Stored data
=== Section Start ===
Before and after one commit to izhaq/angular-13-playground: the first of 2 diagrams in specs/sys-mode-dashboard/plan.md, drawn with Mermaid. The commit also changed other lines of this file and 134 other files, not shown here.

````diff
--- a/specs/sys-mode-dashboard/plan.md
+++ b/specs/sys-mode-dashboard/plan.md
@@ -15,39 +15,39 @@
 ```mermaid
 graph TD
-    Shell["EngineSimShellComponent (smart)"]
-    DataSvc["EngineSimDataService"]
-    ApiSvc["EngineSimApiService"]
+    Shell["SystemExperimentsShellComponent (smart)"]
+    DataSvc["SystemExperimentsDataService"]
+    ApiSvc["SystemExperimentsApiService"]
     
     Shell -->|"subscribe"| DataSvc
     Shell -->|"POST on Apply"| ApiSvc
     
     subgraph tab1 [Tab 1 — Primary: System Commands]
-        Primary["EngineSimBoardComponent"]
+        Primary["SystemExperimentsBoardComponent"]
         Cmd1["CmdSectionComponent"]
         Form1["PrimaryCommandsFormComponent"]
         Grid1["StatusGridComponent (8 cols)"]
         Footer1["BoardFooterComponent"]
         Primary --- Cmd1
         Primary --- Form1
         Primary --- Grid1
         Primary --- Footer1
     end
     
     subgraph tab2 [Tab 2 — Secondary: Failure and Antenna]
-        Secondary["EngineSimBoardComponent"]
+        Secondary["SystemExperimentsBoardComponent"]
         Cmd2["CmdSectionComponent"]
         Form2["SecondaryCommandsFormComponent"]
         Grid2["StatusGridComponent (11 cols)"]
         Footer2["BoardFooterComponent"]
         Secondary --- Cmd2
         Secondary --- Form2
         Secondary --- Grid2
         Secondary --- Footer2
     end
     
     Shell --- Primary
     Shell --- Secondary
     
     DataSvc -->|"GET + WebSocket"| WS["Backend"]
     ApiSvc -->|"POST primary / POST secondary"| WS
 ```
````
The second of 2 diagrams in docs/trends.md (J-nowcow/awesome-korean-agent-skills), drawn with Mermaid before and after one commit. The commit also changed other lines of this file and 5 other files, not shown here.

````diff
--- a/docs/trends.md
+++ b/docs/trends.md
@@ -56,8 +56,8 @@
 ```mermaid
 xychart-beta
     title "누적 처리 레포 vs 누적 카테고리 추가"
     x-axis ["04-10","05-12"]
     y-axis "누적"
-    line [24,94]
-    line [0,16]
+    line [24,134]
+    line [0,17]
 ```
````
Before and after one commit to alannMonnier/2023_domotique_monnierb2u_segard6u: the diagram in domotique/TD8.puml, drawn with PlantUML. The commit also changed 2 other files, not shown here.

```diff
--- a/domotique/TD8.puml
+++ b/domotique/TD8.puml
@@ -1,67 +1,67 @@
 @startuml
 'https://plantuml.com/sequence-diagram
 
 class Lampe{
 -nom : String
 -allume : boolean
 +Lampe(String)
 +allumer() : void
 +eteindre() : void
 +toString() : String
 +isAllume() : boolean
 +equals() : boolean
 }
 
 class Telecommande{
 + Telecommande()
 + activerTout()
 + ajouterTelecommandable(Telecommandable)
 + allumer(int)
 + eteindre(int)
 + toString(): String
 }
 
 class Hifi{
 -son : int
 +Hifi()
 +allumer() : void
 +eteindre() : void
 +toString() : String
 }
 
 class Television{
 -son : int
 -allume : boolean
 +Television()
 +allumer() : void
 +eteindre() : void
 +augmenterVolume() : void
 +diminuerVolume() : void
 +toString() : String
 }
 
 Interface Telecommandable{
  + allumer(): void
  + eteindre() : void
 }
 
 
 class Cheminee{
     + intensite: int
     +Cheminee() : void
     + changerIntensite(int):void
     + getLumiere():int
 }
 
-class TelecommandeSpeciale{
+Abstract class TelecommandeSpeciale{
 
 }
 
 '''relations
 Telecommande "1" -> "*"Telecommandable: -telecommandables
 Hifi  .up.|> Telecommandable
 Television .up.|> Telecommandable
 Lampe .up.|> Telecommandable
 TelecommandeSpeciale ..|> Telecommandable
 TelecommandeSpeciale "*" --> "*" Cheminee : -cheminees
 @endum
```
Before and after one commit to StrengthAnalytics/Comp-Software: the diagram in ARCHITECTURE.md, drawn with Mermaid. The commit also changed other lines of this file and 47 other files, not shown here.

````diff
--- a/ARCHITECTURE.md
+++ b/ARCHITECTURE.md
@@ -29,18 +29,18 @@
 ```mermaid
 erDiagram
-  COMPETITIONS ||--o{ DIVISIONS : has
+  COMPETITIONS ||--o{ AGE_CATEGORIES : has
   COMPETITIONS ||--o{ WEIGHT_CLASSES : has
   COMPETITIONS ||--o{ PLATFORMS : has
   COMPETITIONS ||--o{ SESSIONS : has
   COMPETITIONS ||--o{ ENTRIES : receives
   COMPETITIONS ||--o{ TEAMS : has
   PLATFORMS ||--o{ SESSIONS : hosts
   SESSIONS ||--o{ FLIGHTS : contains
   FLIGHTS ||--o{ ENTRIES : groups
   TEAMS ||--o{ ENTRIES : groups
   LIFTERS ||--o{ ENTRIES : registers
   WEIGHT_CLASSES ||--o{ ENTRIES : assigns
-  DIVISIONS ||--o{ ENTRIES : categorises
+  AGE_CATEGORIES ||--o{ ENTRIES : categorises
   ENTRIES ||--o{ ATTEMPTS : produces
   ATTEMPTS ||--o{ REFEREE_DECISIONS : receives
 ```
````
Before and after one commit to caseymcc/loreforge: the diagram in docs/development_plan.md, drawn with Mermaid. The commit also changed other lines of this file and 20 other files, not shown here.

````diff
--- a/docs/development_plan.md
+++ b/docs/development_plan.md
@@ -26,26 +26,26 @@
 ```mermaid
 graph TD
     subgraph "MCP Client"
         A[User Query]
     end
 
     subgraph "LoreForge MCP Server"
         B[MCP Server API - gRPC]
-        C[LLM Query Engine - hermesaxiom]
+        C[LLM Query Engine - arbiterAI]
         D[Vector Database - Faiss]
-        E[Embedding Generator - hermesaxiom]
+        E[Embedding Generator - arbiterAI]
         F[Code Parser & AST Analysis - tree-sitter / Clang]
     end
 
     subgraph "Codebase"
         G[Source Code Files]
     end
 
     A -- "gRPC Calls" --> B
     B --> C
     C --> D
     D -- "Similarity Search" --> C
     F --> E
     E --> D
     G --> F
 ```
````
=== Section End ===
__Activity__:
Exactly and only the lines from the one containing "Generator - hermesaxiom]" to the end of the entries above are to be written out.

__Response area__:
-        E[Embedding Generator - hermesaxiom]
+        E[Embedding Generator - arbiterAI]
         F[Code Parser & AST Analysis - tree-sitter / Clang]
     end
 
     subgraph "Codebase"
         G[Source Code Files]
     end
 
     A -- "gRPC Calls" --> B
     B --> C
     C --> D
     D -- "Similarity Search" --> C
     F --> E
     E --> D
     G --> F
 ```
````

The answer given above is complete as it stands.